[INSTRUCTIONS FOR THE TASK] Write the entries out exactly, with the final line being the one containing "registered game sprites.".

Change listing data
============================================================
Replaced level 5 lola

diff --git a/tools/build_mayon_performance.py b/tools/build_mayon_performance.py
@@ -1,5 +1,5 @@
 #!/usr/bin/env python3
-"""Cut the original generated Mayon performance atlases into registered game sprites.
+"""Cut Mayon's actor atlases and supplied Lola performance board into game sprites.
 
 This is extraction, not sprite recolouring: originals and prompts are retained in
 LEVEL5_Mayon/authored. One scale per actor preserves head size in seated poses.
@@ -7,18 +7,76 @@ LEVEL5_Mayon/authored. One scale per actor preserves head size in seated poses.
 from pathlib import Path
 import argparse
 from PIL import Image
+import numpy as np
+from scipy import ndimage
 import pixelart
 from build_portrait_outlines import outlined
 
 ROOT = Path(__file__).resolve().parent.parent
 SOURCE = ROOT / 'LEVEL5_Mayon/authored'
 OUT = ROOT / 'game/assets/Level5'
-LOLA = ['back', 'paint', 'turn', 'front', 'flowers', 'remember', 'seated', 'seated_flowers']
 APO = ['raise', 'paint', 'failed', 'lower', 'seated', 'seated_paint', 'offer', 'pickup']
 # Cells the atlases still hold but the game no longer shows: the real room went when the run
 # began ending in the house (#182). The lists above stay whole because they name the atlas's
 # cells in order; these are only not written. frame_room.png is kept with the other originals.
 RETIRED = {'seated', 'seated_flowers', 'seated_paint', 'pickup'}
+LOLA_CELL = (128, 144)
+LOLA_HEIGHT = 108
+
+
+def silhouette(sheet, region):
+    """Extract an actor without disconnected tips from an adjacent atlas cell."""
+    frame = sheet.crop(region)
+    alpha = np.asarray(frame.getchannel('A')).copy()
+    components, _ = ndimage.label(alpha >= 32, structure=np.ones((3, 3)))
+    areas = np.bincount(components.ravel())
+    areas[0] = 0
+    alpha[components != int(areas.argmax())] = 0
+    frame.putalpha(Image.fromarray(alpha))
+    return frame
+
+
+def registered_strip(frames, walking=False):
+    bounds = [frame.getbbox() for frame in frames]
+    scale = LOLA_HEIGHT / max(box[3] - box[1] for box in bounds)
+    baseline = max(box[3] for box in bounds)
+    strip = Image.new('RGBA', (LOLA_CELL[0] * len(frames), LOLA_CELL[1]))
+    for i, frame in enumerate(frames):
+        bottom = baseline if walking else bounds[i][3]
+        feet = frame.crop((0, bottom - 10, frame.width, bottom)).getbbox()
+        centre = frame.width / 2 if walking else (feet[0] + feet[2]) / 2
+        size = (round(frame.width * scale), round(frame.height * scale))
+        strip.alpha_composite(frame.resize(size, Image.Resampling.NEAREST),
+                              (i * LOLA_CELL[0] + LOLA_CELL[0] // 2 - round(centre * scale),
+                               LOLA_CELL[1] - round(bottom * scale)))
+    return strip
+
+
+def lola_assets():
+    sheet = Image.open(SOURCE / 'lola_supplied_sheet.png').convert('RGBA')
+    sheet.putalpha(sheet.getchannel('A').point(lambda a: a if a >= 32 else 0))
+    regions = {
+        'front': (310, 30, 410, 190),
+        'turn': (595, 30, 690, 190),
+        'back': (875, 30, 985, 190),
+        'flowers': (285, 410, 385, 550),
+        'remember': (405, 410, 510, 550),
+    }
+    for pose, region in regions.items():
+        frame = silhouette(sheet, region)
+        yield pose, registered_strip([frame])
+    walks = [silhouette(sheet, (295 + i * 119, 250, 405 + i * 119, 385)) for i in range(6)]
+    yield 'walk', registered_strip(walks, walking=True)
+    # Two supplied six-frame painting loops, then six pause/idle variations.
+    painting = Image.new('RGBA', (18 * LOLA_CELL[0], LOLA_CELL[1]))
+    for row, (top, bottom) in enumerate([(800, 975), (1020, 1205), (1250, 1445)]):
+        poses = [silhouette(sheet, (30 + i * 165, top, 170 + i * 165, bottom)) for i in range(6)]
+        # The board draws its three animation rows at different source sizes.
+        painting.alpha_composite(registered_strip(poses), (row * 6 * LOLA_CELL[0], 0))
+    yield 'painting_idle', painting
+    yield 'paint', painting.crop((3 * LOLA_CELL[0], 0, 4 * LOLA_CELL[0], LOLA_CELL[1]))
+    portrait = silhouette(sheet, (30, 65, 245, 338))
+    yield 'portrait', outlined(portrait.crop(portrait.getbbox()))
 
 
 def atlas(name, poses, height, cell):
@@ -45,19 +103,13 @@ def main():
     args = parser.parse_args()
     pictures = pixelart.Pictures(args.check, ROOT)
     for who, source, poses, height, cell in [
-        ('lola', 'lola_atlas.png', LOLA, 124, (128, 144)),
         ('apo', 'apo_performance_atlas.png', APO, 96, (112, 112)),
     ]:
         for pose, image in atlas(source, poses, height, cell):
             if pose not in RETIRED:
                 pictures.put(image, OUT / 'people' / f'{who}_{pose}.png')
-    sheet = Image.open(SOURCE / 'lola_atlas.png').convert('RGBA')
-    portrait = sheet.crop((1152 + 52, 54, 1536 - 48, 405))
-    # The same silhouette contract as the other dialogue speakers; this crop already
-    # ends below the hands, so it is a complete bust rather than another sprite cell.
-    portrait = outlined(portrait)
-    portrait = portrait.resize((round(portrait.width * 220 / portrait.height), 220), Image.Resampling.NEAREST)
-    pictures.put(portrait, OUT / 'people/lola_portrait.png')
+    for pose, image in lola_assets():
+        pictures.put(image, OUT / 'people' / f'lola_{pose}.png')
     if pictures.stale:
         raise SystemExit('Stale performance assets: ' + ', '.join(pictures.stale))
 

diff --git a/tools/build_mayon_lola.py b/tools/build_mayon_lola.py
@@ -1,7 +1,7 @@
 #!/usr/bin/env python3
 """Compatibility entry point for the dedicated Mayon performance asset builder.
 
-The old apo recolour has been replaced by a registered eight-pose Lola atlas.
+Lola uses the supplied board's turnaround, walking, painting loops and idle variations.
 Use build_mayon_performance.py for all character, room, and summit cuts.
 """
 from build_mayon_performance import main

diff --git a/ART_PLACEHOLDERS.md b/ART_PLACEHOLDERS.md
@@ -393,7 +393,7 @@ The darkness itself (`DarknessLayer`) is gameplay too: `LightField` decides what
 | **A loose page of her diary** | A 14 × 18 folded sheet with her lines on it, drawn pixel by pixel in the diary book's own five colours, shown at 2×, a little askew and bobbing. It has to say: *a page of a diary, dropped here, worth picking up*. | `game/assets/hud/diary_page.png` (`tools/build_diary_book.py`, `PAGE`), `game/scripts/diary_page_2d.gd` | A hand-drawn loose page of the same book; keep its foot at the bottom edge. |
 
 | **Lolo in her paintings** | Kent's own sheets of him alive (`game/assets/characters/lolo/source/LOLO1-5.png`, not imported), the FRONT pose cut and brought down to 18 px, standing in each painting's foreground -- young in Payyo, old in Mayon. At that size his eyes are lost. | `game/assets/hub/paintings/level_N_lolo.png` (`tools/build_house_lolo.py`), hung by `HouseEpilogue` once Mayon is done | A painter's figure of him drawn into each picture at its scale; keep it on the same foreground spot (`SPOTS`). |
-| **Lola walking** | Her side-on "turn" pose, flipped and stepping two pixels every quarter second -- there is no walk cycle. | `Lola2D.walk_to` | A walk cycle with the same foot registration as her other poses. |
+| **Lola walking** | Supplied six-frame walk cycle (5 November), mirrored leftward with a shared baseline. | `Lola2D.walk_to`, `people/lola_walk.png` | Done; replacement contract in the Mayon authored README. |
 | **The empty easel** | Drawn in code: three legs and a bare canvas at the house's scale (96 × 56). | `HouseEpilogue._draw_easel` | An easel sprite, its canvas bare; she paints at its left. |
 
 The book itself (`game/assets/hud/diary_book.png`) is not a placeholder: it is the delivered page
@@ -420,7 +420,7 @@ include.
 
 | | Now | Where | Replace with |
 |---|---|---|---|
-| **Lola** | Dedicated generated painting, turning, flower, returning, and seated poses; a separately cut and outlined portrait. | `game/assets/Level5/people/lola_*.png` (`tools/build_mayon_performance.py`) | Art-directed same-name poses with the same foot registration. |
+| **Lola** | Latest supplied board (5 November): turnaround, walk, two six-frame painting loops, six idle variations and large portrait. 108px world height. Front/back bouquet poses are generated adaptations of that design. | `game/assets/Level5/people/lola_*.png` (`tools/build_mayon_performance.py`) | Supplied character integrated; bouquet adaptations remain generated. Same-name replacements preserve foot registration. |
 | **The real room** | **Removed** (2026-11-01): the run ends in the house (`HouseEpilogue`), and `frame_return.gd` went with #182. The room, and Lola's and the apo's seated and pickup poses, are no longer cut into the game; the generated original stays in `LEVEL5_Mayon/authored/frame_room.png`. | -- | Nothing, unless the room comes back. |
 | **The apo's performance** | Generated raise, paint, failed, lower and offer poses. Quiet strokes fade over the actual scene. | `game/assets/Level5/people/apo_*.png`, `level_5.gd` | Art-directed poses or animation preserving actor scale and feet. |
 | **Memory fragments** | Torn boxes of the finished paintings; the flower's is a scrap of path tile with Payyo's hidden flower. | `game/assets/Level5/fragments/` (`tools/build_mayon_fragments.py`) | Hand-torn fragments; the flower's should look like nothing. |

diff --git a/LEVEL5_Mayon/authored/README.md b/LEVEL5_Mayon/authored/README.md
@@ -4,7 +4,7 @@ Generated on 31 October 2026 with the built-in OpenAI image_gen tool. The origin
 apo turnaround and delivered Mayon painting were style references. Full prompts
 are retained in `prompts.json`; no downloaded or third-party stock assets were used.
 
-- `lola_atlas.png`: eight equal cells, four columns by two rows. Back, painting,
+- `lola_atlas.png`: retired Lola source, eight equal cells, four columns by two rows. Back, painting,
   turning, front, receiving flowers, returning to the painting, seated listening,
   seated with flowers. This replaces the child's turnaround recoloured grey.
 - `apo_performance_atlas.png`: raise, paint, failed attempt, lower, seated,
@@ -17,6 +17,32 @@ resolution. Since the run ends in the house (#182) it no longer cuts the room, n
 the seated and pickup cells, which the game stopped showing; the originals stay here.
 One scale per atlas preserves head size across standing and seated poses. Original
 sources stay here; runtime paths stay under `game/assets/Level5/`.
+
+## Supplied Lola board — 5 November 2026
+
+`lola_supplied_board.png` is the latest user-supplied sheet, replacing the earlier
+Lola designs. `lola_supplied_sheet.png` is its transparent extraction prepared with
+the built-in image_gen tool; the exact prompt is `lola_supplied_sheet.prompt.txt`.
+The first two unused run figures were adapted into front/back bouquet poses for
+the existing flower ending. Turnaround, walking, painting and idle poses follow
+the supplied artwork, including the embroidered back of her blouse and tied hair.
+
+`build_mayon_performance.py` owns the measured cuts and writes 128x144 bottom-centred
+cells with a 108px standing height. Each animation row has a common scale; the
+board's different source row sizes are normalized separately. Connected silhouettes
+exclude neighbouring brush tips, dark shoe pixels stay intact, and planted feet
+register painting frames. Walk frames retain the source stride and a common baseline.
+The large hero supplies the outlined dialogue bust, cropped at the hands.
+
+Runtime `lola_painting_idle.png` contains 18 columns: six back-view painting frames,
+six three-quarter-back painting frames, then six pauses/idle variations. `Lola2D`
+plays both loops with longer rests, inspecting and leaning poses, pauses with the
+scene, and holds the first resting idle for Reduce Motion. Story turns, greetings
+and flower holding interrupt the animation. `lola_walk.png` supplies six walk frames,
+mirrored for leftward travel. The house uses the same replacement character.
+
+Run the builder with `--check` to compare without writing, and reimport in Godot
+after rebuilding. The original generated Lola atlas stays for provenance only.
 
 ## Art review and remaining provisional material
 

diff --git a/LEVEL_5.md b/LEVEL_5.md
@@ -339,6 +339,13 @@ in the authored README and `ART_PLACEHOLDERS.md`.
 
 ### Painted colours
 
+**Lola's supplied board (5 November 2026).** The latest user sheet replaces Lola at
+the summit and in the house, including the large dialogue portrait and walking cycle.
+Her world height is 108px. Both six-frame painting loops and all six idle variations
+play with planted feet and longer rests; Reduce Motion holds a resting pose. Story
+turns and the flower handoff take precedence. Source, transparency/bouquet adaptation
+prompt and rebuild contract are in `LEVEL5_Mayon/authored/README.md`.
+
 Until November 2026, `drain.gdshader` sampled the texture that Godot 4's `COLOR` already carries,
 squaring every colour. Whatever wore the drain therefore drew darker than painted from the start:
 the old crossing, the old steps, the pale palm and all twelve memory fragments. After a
============================================================
[ANSWER TO THIS EXERCISE]
Replaced level 5 lola

diff --git a/tools/build_mayon_performance.py b/tools/build_mayon_performance.py
@@ -1,5 +1,5 @@
 #!/usr/bin/env python3
-"""Cut the original generated Mayon performance atlases into registered game sprites.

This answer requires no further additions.